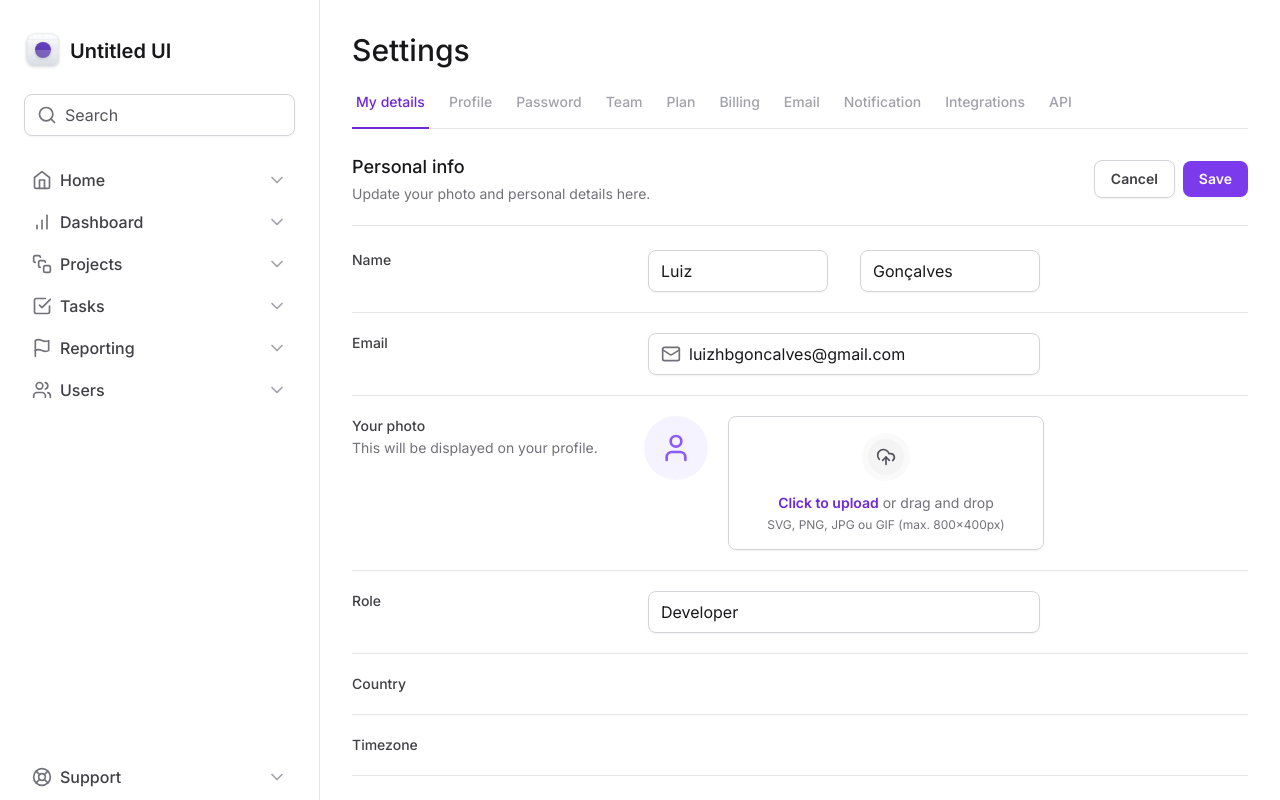
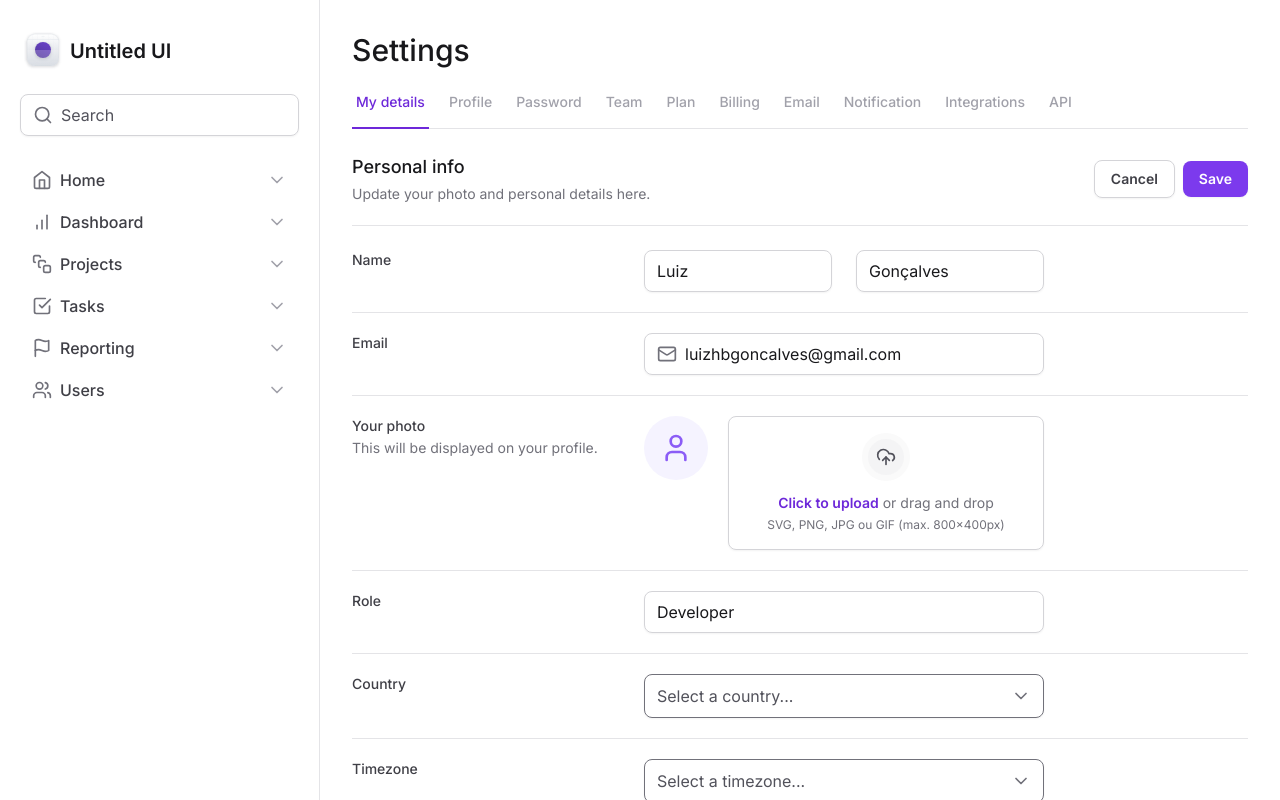
Before and after one commit to luiz21goncalves/ignite-tailwind, a Next.js app: page / in a window 1280 px wide. Shown: the top 800 px of the page. Built offline with nearby package versions, Linux system fonts and the light colour scheme.

Commit message:
feat: add select component

```diff
--- a/src/app/page.tsx
+++ b/src/app/page.tsx
@@ -2,6 +2,8 @@
 
 import { FileInput } from '@/components/Form/FileInput'
 import { Input } from '@/components/Form/Input'
+import { Select } from '@/components/Form/Select'
+import { SelectItem } from '@/components/Form/Select/SelectItem'
 import { SettingsTabs } from '@/components/SettingsTabs'
 
 export default function Home() {
@@ -106,7 +108,10 @@
             >
               Country
             </label>
-            <div />
+            <Select placeholder="Select a country...">
+              <SelectItem value="br" text="Brazil" />
+              <SelectItem value="pt" text="Portugal" />
+            </Select>
           </div>
 
           <div className="grid grid-cols-form gap-3 pt-5">
@@ -116,7 +121,12 @@
             >
               Timezone
             </label>
-            <div />
+            <Select placeholder="Select a timezone...">
+              <SelectItem value="act" text="Acre Time (UTC-5)" />
+              <SelectItem value="amt" text="Amazon Time (UTC-4)" />
+              <SelectItem value="BRT" text="Brasília Time (UTC-3)" />
+              <SelectItem value="FNT" text="Fernando de Noronha Time (UTC-2)" />
+            </Select>
           </div>
 
           <div className="grid grid-cols-form gap-3 pt-5">
--- a/src/components/Form/Input/InputRoot.tsx
+++ b/src/components/Form/Input/InputRoot.tsx
@@ -9,7 +9,7 @@
 
   return (
     <div
-      className="mx-1 flex items-center gap-2 rounded-lg border border-zinc-300 px-3 py-2 shadow-sm"
+      className="flex items-center gap-2 rounded-lg border border-zinc-300 px-3 py-2 shadow-sm"
       {...attrs}
     >
       {children}
--- /dev/null
+++ b/src/components/Form/Select/SelectItem.tsx
@@ -0,0 +1,24 @@
+'use client'
+
+import * as Select from '@radix-ui/react-select'
+import { Check } from 'lucide-react'
+
+type SelectItemProps = Select.SelectItemProps & {
+  text: string
+}
+
+export function SelectItem(props: SelectItemProps) {
+  const { className: _className, text, ...attrs } = props
+
+  return (
+    <Select.Item
+      className="flex items-center justify-between gap-2 px-3 py-2.5 outline-none data-[highlighted]:bg-zinc-50"
+      {...attrs}
+    >
+      <Select.ItemText className="text-black">{text}</Select.ItemText>
+      <Select.ItemIndicator>
+        <Check className="h-4 w-4 text-violet-500" />
+      </Select.ItemIndicator>
+    </Select.Item>
+  )
+}
--- /dev/null
+++ b/src/components/Form/Select/index.tsx
@@ -0,0 +1,37 @@
+'use client'
+
+import { ReactNode } from 'react'
+
+import * as RadixSelect from '@radix-ui/react-select'
+import { ChevronDown } from 'lucide-react'
+
+type SelectProps = {
+  children: ReactNode
+  placeholder: string
+}
+
+export function Select(props: SelectProps) {
+  const { children, placeholder } = props
+
+  return (
+    <RadixSelect.Root>
+      <RadixSelect.Trigger className="pv-2 flex h-11 w-full items-center justify-between gap-2 rounded-lg border border-zinc-500 px-3 shadow-sm data-[placeholder]:text-zinc-600">
+        <RadixSelect.Value placeholder={placeholder} className="text-black" />
+        <RadixSelect.Icon>
+          <ChevronDown className="h-5 w-5 text-zinc-500" />
+        </RadixSelect.Icon>
+      </RadixSelect.Trigger>
+
+      <RadixSelect.Portal>
+        <RadixSelect.Content
+          side="bottom"
+          position="popper"
+          sideOffset={8}
+          className="z-10 w-[--radix-select-trigger-width] overflow-hidden rounded-lg border border-zinc-200 bg-white"
+        >
+          <RadixSelect.Viewport>{children}</RadixSelect.Viewport>
+        </RadixSelect.Content>
+      </RadixSelect.Portal>
+    </RadixSelect.Root>
+  )
+}
```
- - -
§ Your objective
Copy out every line of the data where the word "Check" occurs.

§ Reply
+import { Check } from 'lucide-react'
+        <Check className="h-4 w-4 text-violet-500" />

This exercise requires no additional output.